This narrow and dimly lit tavern in Hayes Valley offers bibliophiles and connoisseurs of classic cocktails a chance to chat about literature over drinks. Its monthly book club, which meets the last Wednesday of every month, revolves around novels relating to either San Francisco or booze. And if you want access to the $5 specialty cocktail associated with said book club, you had best bring the book. You do that, and Michael Cecconi will serve you a cocktail with a twist — a drink you aren’t likely to get anywhere else. Oh, and they cater, too.
BAR info: 579 Hayes St. • (415) 863-3655 • www.2sistersbarandbooks.com
You studied dance at New York University. Are there any similarities between dancing onstage and sidestepping behind a bar?
There are absolute similarities. There’s an awareness that I have hammered into my body through years and years of studying dance. So when you talk about a tight bar in a tight space, this is the quintessential tiny bar. And we’re actually working as efficiently as possible and choosing the right paths … having awareness of where everyone is at any given time. And that comes from dancing.
There’s a monthly book club. How does that make Two Sisters different?
Well, one, it’s less formal than most other places I’ve worked, and I adore that. It’s much more in tune with who I am. And within that informality, it’s more like I’m hosting a cocktail party, a get-together. So it’s not like we’re wearing lampshades on our head and having a raucous time, it just means we all have to be happy. And that’s my job. And so specifically when it comes to the book club, it’s kind of nice to facilitate an intelligent conversation about a book. Because lord knows in this city especially, tech is king. And every day, book club day included, I get to come in here and strip all that away.We can get back down to a more foundational way of interacting, which is face to face.
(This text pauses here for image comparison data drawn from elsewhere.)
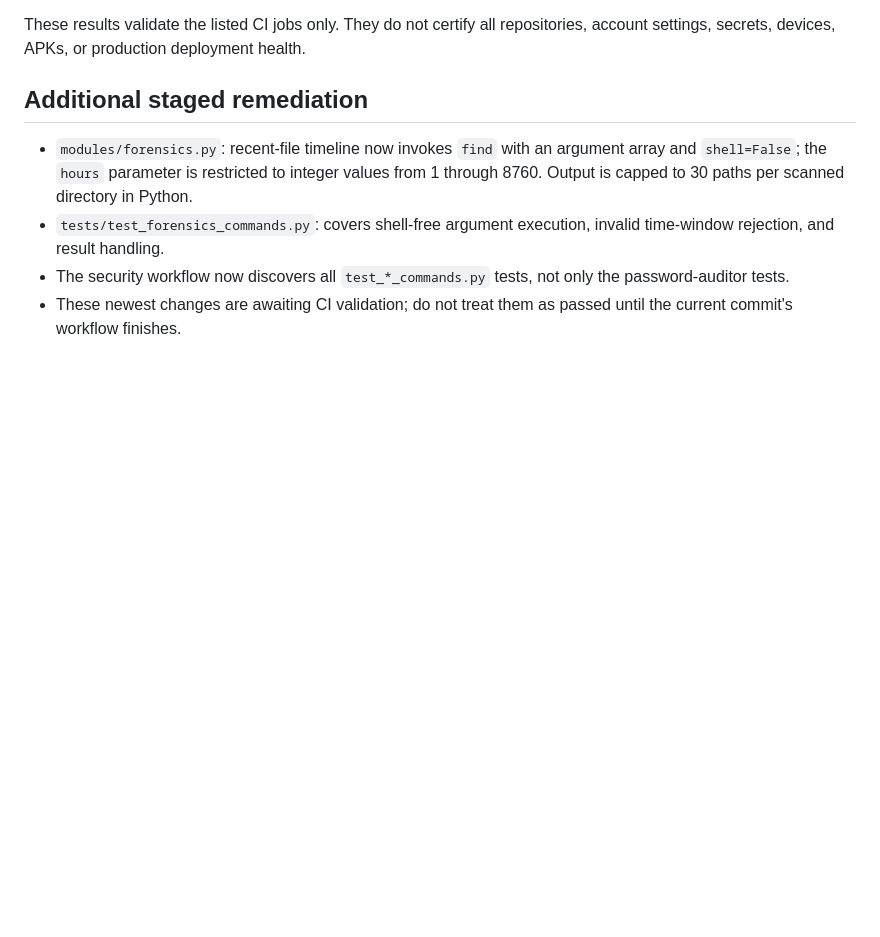
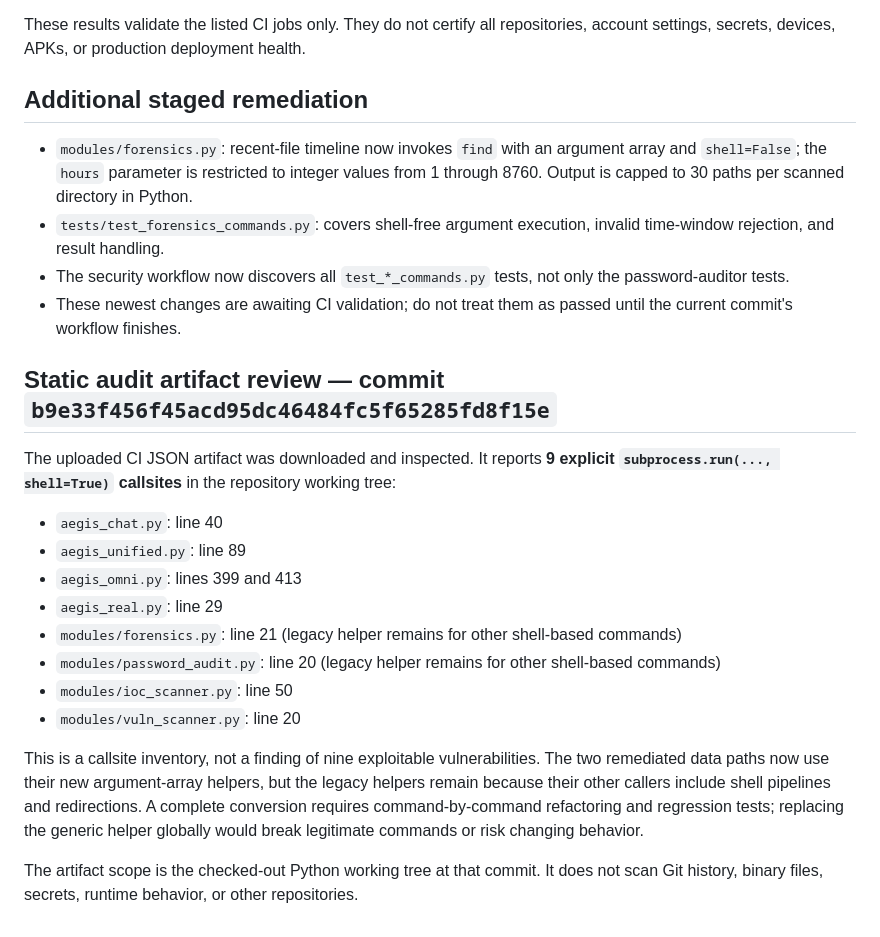
Before and after one commit to irstabyjorge/AEGIS_SUPERSTACK, a Markdown page: SECURITY_HARDENING_BASELINE.md, the part around the change. GitHub-like rendering; blank space fills up the shorter version.

Commit message:
Record reviewed AST audit findings and remaining callsites

```diff
--- a/SECURITY_HARDENING_BASELINE.md
+++ b/SECURITY_HARDENING_BASELINE.md
@@ -66,3 +66,20 @@ These results validate the listed CI jobs only. They do not certify all reposito
 - `tests/test_forensics_commands.py`: covers shell-free argument execution, invalid time-window rejection, and result handling.
 - The security workflow now discovers all `test_*_commands.py` tests, not only the password-auditor tests.
 - These newest changes are awaiting CI validation; do not treat them as passed until the current commit's workflow finishes.
+
+## Static audit artifact review — commit `b9e33f456f45acd95dc46484fc5f65285fd8f15e`
+
+The uploaded CI JSON artifact was downloaded and inspected. It reports **9 explicit `subprocess.run(..., shell=True)` callsites** in the repository working tree:
+
+- `aegis_chat.py`: line 40
+- `aegis_unified.py`: line 89
+- `aegis_omni.py`: lines 399 and 413
+- `aegis_real.py`: line 29
+- `modules/forensics.py`: line 21 (legacy helper remains for other shell-based commands)
+- `modules/password_audit.py`: line 20 (legacy helper remains for other shell-based commands)
+- `modules/ioc_scanner.py`: line 50
+- `modules/vuln_scanner.py`: line 20
+
+This is a callsite inventory, not a finding of nine exploitable vulnerabilities. The two remediated data paths now use their new argument-array helpers, but the legacy helpers remain because their other callers include shell pipelines and redirections. A complete conversion requires command-by-command refactoring and regression tests; replacing the generic helper globally would break legitimate commands or risk changing behavior.
+
+The artifact scope is the checked-out Python working tree at that commit. It does not scan Git history, binary files, secrets, runtime behavior, or other repositories.
```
You bartended your way through school at NYU. What ever happened to dance?
Oh, cliche of an artist. Yes. I took a two-week bartending course, and we’re talking like 1994. And to this day I still remember drinks from that class. That is still my foundation. Two weeks, that’s all it took. But the main gist of it was I was funding dance with the food-service industry. But there was no money in dance. And yet every day I would go back to the bar, three-deep people would be clamoring for, in those days, not particularly good cocktails.
Those were the days of making a thousand cosmopolitans a night. No creativity. So I thought, “What if I could channel my creativity into this and just let dance go?” It fulfills me almost in that identical way.
Tell us about how you came up with your specialty cocktail, the Harvest Manhattan?
In the Northeast, where I originally configured this cocktail, working seasonally is a lot more difficult. You have winter, and you’re forced to trudge to the market and it’s below freezing, and all you’ve got is beets, apples, onions and squash. It takes a little creativity to liquefy that. But I was hell-bent further on doing that.